Flu Season: Up to 19,000 People Have Died; Vaccine Protecting About Half Who Get It
By Ron Brackett
February 17 2019
At a Glance
- CDC figures show this season's flu vaccine is 47 percent effective.
- The predominant strain of flu virus this year is H1N1, which is less severe than last year's main strain.
- A CDC official says the number of deaths is "a little bit surprising."
Last year, more than 80,000 people died of the flu and its complications in the United States, the highest death toll for the disease in at least four decades.
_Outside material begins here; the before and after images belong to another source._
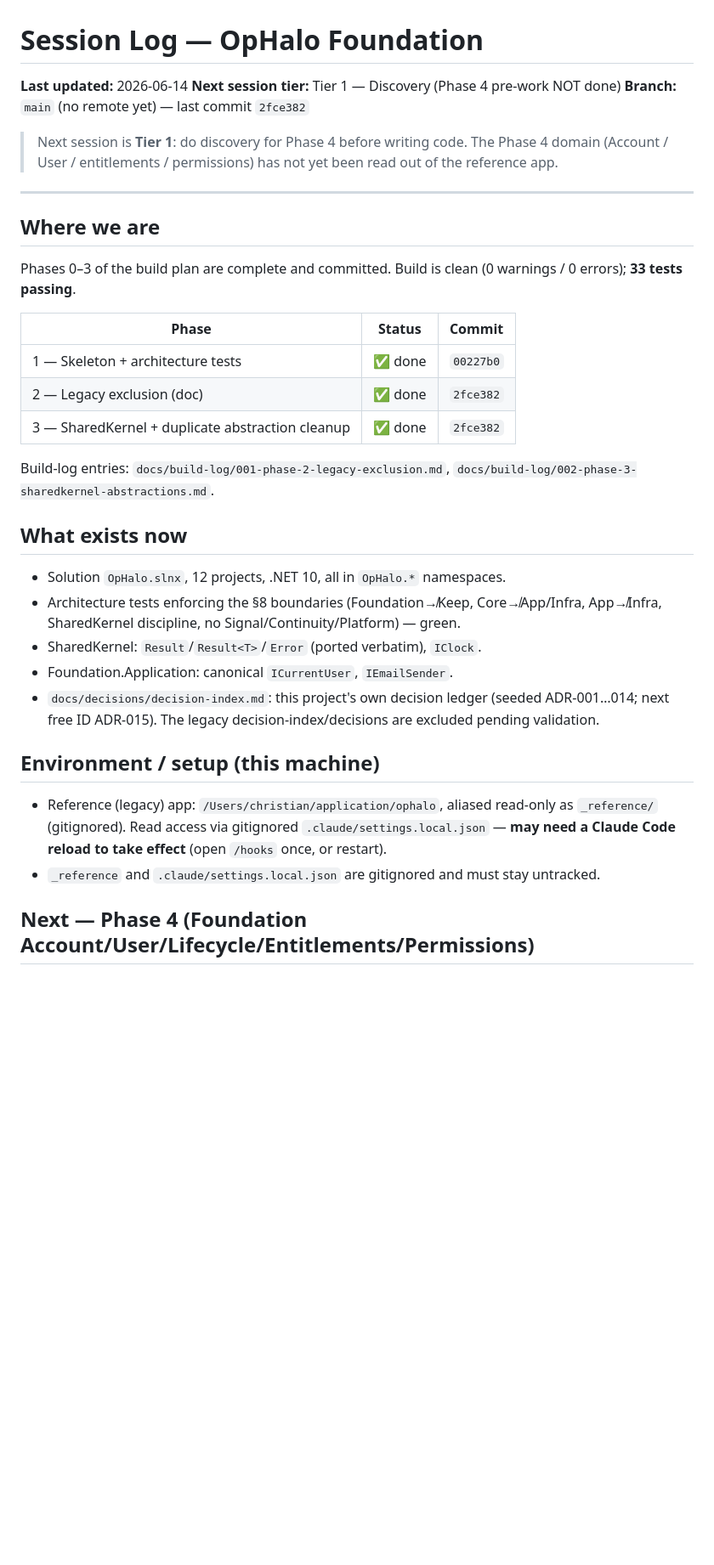
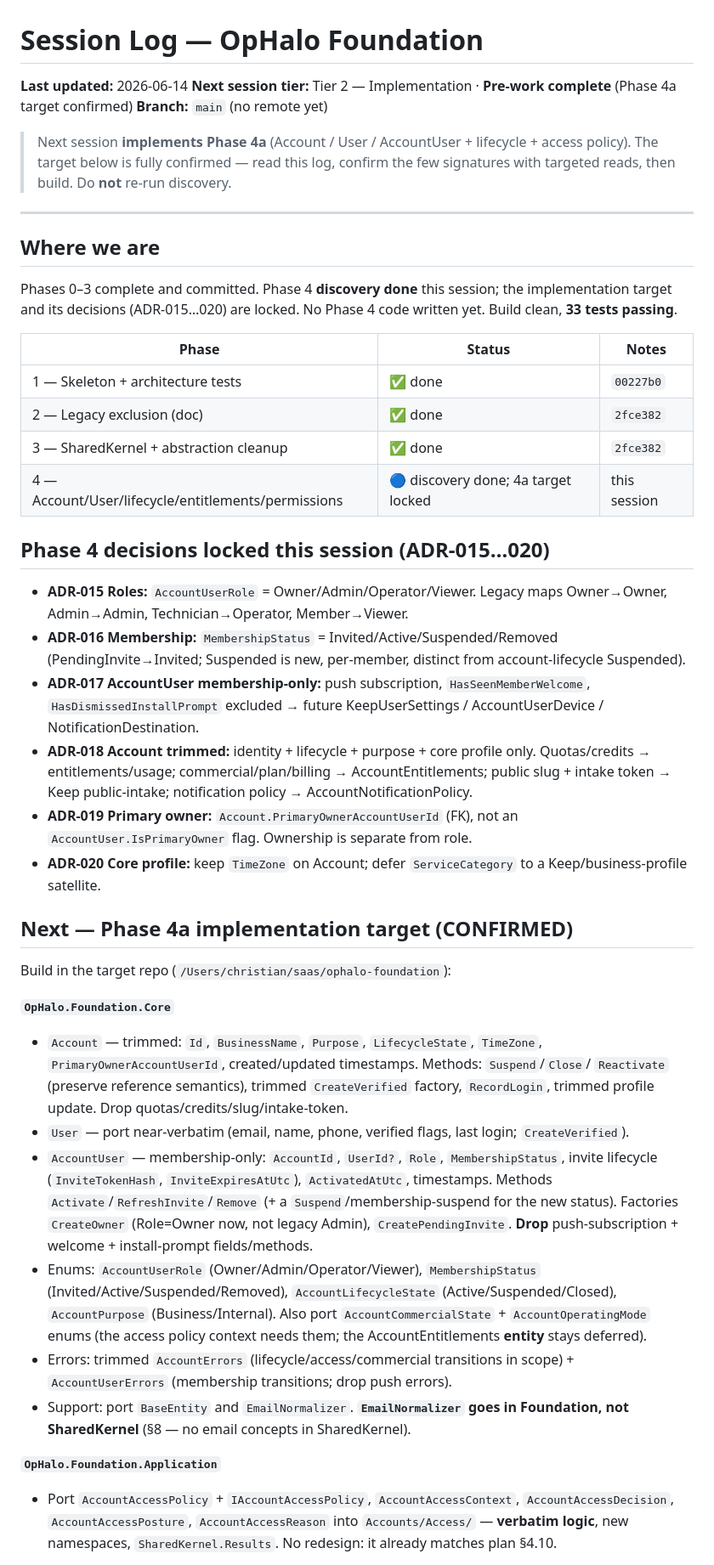
Before and after one commit to chundemer/Ophalo-Foundation, a Markdown page: docs/session-log.md, the part around one of its changes. Shown at 85% size. GitHub-like rendering; blank space fills up the shorter version.

Commit message:
Phase 4 discovery: lock Account/User/AccountUser + lifecycle decisions
Tier 1 discovery for Phase 4. No code yet — decisions locked and the Phase 4a
implementation target confirmed (session log marked Pre-work complete).

Decisions (ADR-015…020):
- Roles Owner/Admin/Operator/Viewer (legacy Technician→Operator, Member→Viewer)
- MembershipStatus Invited/Active/Suspended/Removed (add per-member Suspended)
- AccountUser is membership-only (push/welcome/install-prompt deferred to Keep)
- Account trimmed to identity + lifecycle + purpose + core profile
- Primary owner = Account.PrimaryOwnerAccountUserId (FK), separate from role
- Keep TimeZone on Account; defer ServiceCategory to a business-profile satellite

AccountAccessPolicy already matches plan §4.10 — port verbatim next session.

Co-Authored-By: Claude Opus 4.8 <noreply@anthropic.com>

```diff
--- a/docs/session-log.md
+++ b/docs/session-log.md
@@ -1,47 +1,71 @@
 # Session Log — OpHalo Foundation
 
 **Last updated:** 2026-06-14
-**Next session tier:** Tier 1 — Discovery (Phase 4 pre-work NOT done)
-**Branch:** `main` (no remote yet) — last commit `2fce382`
+**Next session tier:** Tier 2 — Implementation · **Pre-work complete** (Phase 4a target confirmed)
+**Branch:** `main` (no remote yet)
 
-> Next session is **Tier 1**: do discovery for Phase 4 before writing code. The
-> Phase 4 domain (Account / User / entitlements / permissions) has not yet been
-> read out of the reference app.
+> Next session **implements Phase 4a** (Account / User / AccountUser + lifecycle +
+> access policy). The target below is fully confirmed — read this log, confirm the
+> few signatures with targeted reads, then build. Do **not** re-run discovery.
 
 ---
 
 ## Where we are
 
-Phases 0–3 of the build plan are complete and committed. Build is clean
-(0 warnings / 0 errors); **33 tests passing**.
+Phases 0–3 complete and committed. Phase 4 **discovery done** this session; the
+implementation target and its decisions (ADR-015…020) are locked. No Phase 4 code
+written yet. Build clean, **33 tests passing**.
 
-| Phase | Status | Commit |
-|-------|--------|--------|
+| Phase | Status | Notes |
+|-------|--------|-------|
 | 1 — Skeleton + architecture tests | ✅ done | `00227b0` |
 | 2 — Legacy exclusion (doc) | ✅ done | `2fce382` |
-| 3 — SharedKernel + duplicate abstraction cleanup | ✅ done | `2fce382` |
+| 3 — SharedKernel + abstraction cleanup | ✅ done | `2fce382` |
+| 4 — Account/User/lifecycle/entitlements/permissions | 🔵 discovery done; 4a target locked | this session |
 
-Build-log entries: `docs/build-log/001-phase-2-legacy-exclusion.md`,
-`docs/build-log/002-phase-3-sharedkernel-abstractions.md`.
+## Phase 4 decisions locked this session (ADR-015…020)
 
-## What exists now
+- **ADR-015 Roles:** `AccountUserRole` = Owner/Admin/Operator/Viewer. Legacy maps
+  Owner→Owner, Admin→Admin, Technician→Operator, Member→Viewer.
+- **ADR-016 Membership:** `MembershipStatus` = Invited/Active/Suspended/Removed
+  (PendingInvite→Invited; Suspended is new, per-member, distinct from account-lifecycle Suspended).
+- **ADR-017 AccountUser membership-only:** push subscription, `HasSeenMemberWelcome`,
+  `HasDismissedInstallPrompt` excluded → future KeepUserSettings / AccountUserDevice / NotificationDestination.
+- **ADR-018 Account trimmed:** identity + lifecycle + purpose + core profile only.
+  Quotas/credits → entitlements/usage; commercial/plan/billing → AccountEntitlements;
+  public slug + intake token → Keep public-intake; notification policy → AccountNotificationPolicy.
+- **ADR-019 Primary owner:** `Account.PrimaryOwnerAccountUserId` (FK), not an
+  `AccountUser.IsPrimaryOwner` flag. Ownership is separate from role.
+- **ADR-020 Core profile:** keep `TimeZone` on Account; defer `ServiceCategory` to a Keep/business-profile satellite.
 
-- Solution `OpHalo.slnx`, 12 projects, .NET 10, all in `OpHalo.*` namespaces.
-- Architecture tests enforcing the §8 boundaries (Foundation↛Keep, Core↛App/Infra,
-  App↛Infra, SharedKernel discipline, no Signal/Continuity/Platform) — green.
-- SharedKernel: `Result`/`Result<T>`/`Error` (ported verbatim), `IClock`.
-- Foundation.Application: canonical `ICurrentUser`, `IEmailSender`.
-- `docs/decisions/decision-index.md`: this project's own decision ledger (seeded
-  ADR-001…014; next free ID ADR-015). The legacy decision-index/decisions are
-  excluded pending validation.
+## Next — Phase 4a implementation target (CONFIRMED)
 
-## Environment / setup (this machine)
+Build in the target repo (`/Users/christian/saas/ophalo-foundation`):
 
-- Reference (legacy) app: `/Users/christian/application/ophalo`, aliased read-only
-  as `_reference/` (gitignored). Read access via gitignored
-  `.claude/settings.local.json` — **may need a Claude Code reload to take effect**
-  (open `/hooks` once, or restart).
-- `_reference` and `.claude/settings.local.json` are gitignored and must stay untracked.
+**`OpHalo.Foundation.Core`**
+- `Account` — trimmed: `Id`, `BusinessName`, `Purpose`, `LifecycleState`, `TimeZone`,
+  `PrimaryOwnerAccountUserId`, created/updated timestamps. Methods: `Suspend`/`Close`/
+  `Reactivate` (preserve reference semantics), trimmed `CreateVerified` factory,
+  `RecordLogin`, trimmed profile update. Drop quotas/credits/slug/intake-token.
+- `User` — port near-verbatim (email, name, phone, verified flags, last login; `CreateVerified`).
+- `AccountUser` — membership-only: `AccountId`, `UserId?`, `Role`, `MembershipStatus`,
+  invite lifecycle (`InviteTokenHash`, `InviteExpiresAtUtc`), `ActivatedAtUtc`, timestamps.
+  Methods `Activate`/`RefreshInvite`/`Remove` (+ a `Suspend`/membership-suspend for the new status).
+  Factories `CreateOwner` (Role=Owner now, not legacy Admin), `CreatePendingInvite`.
+  **Drop** push-subscription + welcome + install-prompt fields/methods.
+- Enums: `AccountUserRole` (Owner/Admin/Operator/Viewer), `MembershipStatus`
+  (Invited/Active/Suspended/Removed), `AccountLifecycleState` (Active/Suspended/Closed),
+  `AccountPurpose` (Business/Internal). Also port `AccountCommercialState` +
+  `AccountOperatingMode` enums (the access policy context needs them; the
+  AccountEntitlements **entity** stays deferred).
+- Errors: trimmed `AccountErrors` (lifecycle/access/commercial transitions in scope) +
+  `AccountUserErrors` (membership transitions; drop push errors).
+- Support: port `BaseEntity` and `EmailNormalizer`. **`EmailNormalizer` goes in Foundation,
+  not SharedKernel** (§8 — no email concepts in SharedKernel).
 
-## Next — Phase 4 (Foundation Account/User/Lifecycle/Entitlements/Permissions)
+**`OpHalo.Foundation.Application`**
+- Port `AccountAccessPolicy` + `IAccountAccessPolicy`, `AccountAccessContext`,
+  `AccountAccessDecision`, `AccountAccessPosture`, `AccountAccessReason` into
+  `Accounts/Access/` — **verbatim logic**, new namespaces, `SharedKernel.Results`.
+  No redesign: it already matches plan §4.10.
 
```
Also changed, not shown: other parts of docs/session-log.md (+25 -19 lines), docs/decisions/decision-index.md (+7 -1 lines).
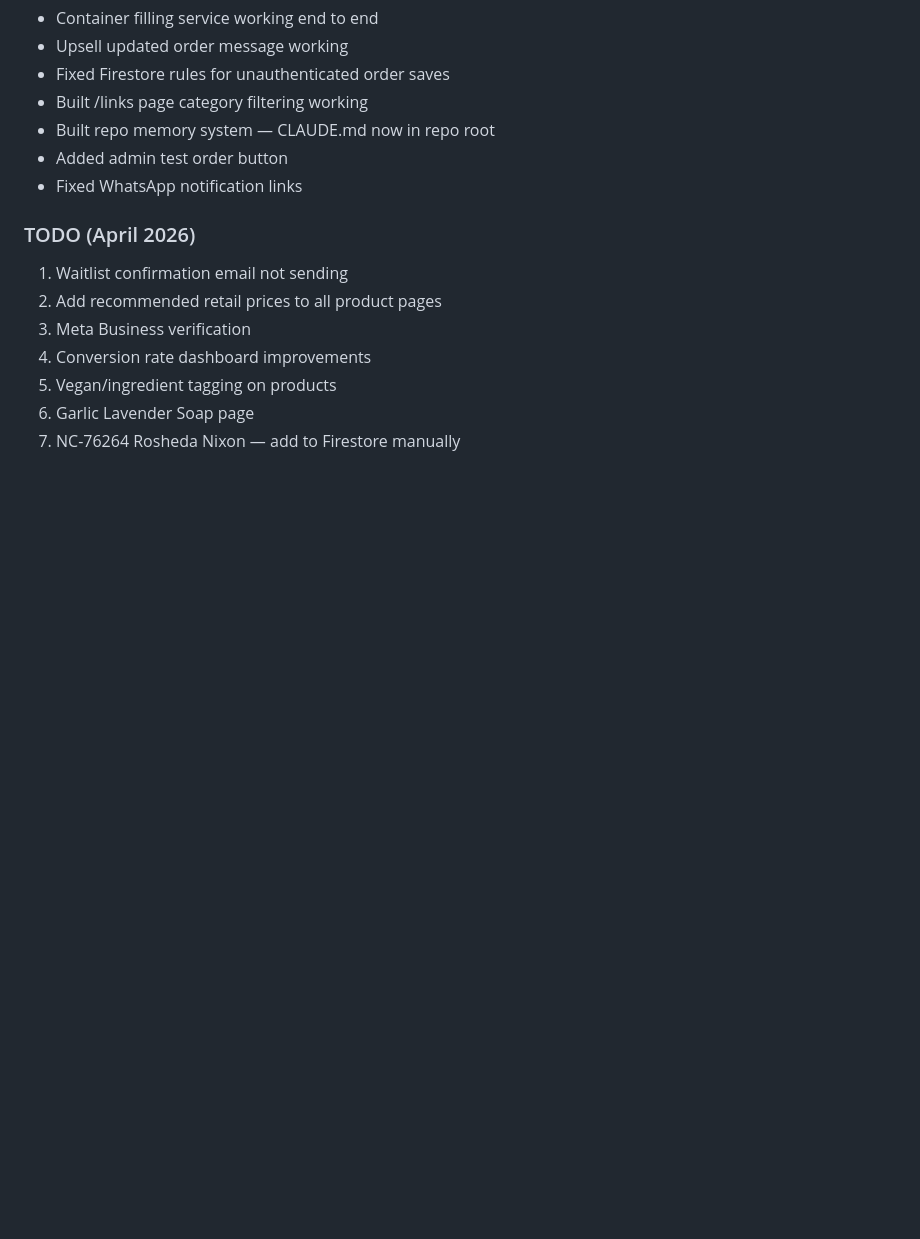
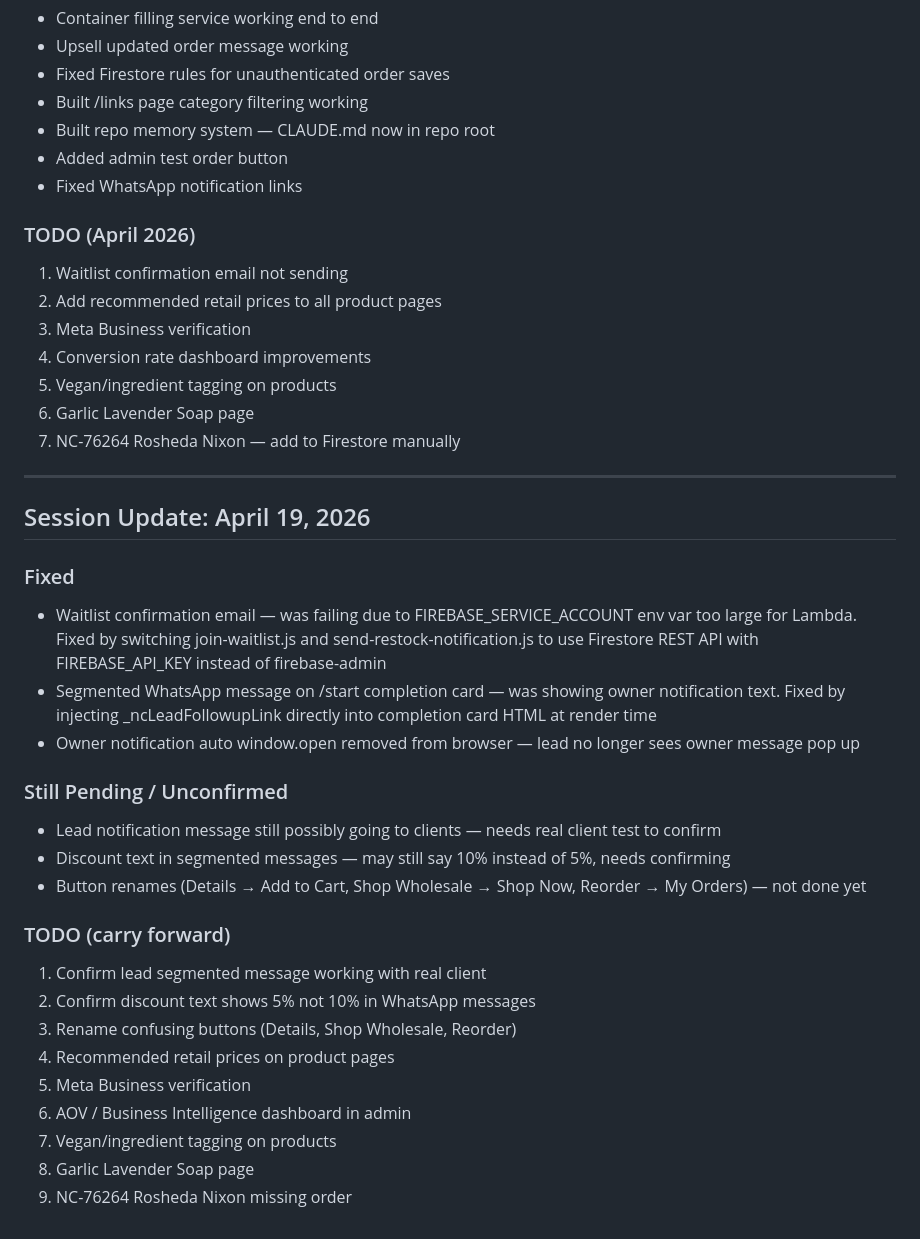
Before and after one commit to najahuldin-cloud/najahchemist-store, a Markdown page: CLAUDE.md, the part around the change. Drawn GitHub-style; blank space fills up the shorter version.

Commit message:
docs: update CLAUDE.md April 19 session log

```diff
--- a/CLAUDE.md
+++ b/CLAUDE.md
@@ -162,3 +162,28 @@ credentials.private_key = credentials.private_key.replace(/\\n/g, '\n');
 5. Vegan/ingredient tagging on products
 6. Garlic Lavender Soap page
 7. NC-76264 Rosheda Nixon — add to Firestore manually
+
+---
+
+## Session Update: April 19, 2026
+
+### Fixed
+- Waitlist confirmation email — was failing due to FIREBASE_SERVICE_ACCOUNT env var too large for Lambda. Fixed by switching join-waitlist.js and send-restock-notification.js to use Firestore REST API with FIREBASE_API_KEY instead of firebase-admin
+- Segmented WhatsApp message on /start completion card — was showing owner notification text. Fixed by injecting _ncLeadFollowupLink directly into completion card HTML at render time
+- Owner notification auto window.open removed from browser — lead no longer sees owner message pop up
+
+### Still Pending / Unconfirmed
+- Lead notification message still possibly going to clients — needs real client test to confirm
+- Discount text in segmented messages — may still say 10% instead of 5%, needs confirming
+- Button renames (Details → Add to Cart, Shop Wholesale → Shop Now, Reorder → My Orders) — not done yet
+
+### TODO (carry forward)
+1. Confirm lead segmented message working with real client
+2. Confirm discount text shows 5% not 10% in WhatsApp messages
+3. Rename confusing buttons (Details, Shop Wholesale, Reorder)
+4. Recommended retail prices on product pages
+5. Meta Business verification
+6. AOV / Business Intelligence dashboard in admin
+7. Vegan/ingredient tagging on products
+8. Garlic Lavender Soap page
+9. NC-76264 Rosheda Nixon missing order
```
The current flu season started at the beginning of October and lasts until May. As of Feb. 9, between 15.4 million and 17.8 million people nationwide have caught the flu, with 184,000-221,000 hospitalizations. The Centers for Disease and Control reported. There have been 11,600 to 19,100 deaths so far with 34 of those being pediatric. Last year 185 pediatric deaths were reported. The CDC said the flu typically kills 12,000 to 56,000 people in the U.S. in a year. This year's vaccine, formulated for the H1N1 strain of influenza virus, has been 47 percent effective so far, the CDC also said. Last year's vaccine was 36 percent effective at the same point in the season. Overall, the 2017-2018 vaccine was 40 percent effective for the entire season.